It became apparent after the financial crisis of 2008 that LIBOR was being manipulated by banks to make them look healthier. As a response, in 2014, the Federal Reserve convened the Alternative Reference Rates Committee (ARRC) to plan the transition away from LIBOR. After roundtables, and the meeting of an advisory group of end users across market sectors, the ARRC recommended a new rate, Secured Overnight Financing Rate (SOFR), to replace LIBOR, which the New York Federal Reserve (NY Fed) had proposed in cooperating with the Treasury Department’s Office of Financial Research. SOFR has been published by the NY Fed since April 2018 and is based on the cost of overnight borrowings through repurchase transactions collateralized with U.S. Treasury securities. Great Britain, Japan and others have also formed similar working groups and are working on their own reference rates.

LIBOR is supervised by the U.K. Financial Conduct Authority (FCA). In 2017, the FCA received commitments from banks to continue submitting LIBOR quotes through December 2021, with no assurance that LIBOR would be published beyond 2021. In 2018, the CEO of FCA reiterated that financial markets should treat the discontinuation of LIBOR as an event that will happen. With the likelihood that LIBOR would cease to exist beyond 2021, the challenge to the market is no longer to gradually move away from LIBOR by writing new contracts on alternative rates like SOFR, but to prepare for LIBOR no longer being a reference rate. It is estimated that $200 trillion of existing financial products are tied to LIBOR. Impacted financial instruments include floating-rate notes and mortgages, auto loans, securitizations, consumer loans, derivatives, among many others. Many contracts have not been drafted to deal with the pending LIBOR disappearance, including those with fallbacks to the Prime Rate, which is roughly 3 percent higher than LIBOR.

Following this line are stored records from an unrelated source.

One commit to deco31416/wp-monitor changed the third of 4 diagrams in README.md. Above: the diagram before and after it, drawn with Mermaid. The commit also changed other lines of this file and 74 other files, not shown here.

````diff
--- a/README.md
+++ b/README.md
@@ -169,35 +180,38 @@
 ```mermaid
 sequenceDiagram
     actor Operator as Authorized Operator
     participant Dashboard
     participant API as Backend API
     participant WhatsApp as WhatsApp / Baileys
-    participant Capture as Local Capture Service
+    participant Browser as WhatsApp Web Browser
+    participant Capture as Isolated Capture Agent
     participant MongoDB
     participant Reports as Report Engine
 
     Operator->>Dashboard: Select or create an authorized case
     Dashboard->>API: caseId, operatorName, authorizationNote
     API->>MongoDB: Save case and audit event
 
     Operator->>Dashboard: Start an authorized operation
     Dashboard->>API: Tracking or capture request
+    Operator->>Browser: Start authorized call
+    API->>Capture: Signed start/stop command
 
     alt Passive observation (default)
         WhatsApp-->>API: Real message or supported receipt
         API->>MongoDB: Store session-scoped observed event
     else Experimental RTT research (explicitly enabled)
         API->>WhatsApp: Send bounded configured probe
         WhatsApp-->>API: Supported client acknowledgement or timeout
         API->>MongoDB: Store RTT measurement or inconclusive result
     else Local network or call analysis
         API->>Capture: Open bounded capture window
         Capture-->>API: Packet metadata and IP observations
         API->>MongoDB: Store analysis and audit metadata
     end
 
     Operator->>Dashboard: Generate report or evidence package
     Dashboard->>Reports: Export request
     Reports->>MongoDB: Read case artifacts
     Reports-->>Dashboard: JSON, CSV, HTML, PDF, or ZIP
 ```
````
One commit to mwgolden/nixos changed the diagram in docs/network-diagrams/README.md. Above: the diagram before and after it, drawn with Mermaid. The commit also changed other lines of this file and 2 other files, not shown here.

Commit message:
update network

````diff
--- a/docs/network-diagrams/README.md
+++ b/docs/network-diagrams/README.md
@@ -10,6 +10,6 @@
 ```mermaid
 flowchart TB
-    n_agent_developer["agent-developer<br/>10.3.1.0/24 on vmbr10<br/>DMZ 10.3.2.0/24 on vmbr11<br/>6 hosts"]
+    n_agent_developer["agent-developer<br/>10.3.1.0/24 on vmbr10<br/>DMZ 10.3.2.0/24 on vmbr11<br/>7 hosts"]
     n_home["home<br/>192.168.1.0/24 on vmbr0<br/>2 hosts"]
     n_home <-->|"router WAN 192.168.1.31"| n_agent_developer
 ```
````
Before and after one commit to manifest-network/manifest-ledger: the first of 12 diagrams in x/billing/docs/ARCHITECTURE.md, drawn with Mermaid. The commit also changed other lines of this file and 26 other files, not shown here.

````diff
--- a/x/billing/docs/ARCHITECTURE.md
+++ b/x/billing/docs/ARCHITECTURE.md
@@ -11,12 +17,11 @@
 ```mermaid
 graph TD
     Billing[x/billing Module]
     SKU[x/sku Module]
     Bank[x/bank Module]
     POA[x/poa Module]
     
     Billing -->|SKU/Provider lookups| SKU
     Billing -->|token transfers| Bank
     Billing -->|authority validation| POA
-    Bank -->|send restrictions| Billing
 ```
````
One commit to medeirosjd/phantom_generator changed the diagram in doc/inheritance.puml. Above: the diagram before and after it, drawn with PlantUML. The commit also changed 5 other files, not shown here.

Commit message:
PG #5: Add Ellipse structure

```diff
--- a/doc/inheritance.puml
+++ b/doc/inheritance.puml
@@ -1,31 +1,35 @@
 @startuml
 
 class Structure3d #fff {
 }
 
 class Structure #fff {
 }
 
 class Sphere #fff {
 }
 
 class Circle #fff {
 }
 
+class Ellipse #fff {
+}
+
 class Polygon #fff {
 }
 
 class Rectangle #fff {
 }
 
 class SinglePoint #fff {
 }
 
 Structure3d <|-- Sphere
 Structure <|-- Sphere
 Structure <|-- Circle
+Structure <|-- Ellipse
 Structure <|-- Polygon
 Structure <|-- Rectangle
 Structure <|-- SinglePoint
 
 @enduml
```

In February 2020, Fannie Mae and Freddie Mac announced that they will stop accepting LIBOR-indexed adjustable–rate mortgages by the end of 2020 and start accepting SOFR. The International Swaps and Derivatives Association (ISDA) is working on protocols that will incorporate new rates and fallback provisions through amended contracts and recently announced preliminary results of its industry consultation. However, other financial institutions currently do not have a clear path forward. Certain midsized banks have objected to the use of SOFR, touting Ameribor (American Interbank Offered Rate) as an alternative. The Securities and Exchange Commission, having identified the rate reform as a key risk, is acutely focused on the topic, as is the Treasury and the Internal Revenue Service. For financial reporting purposes, for loans that are modified prior to December 31, 2022, the change from LIBOR to another base rate will likely not result in a change in accounting treatment of loans or the related derivatives.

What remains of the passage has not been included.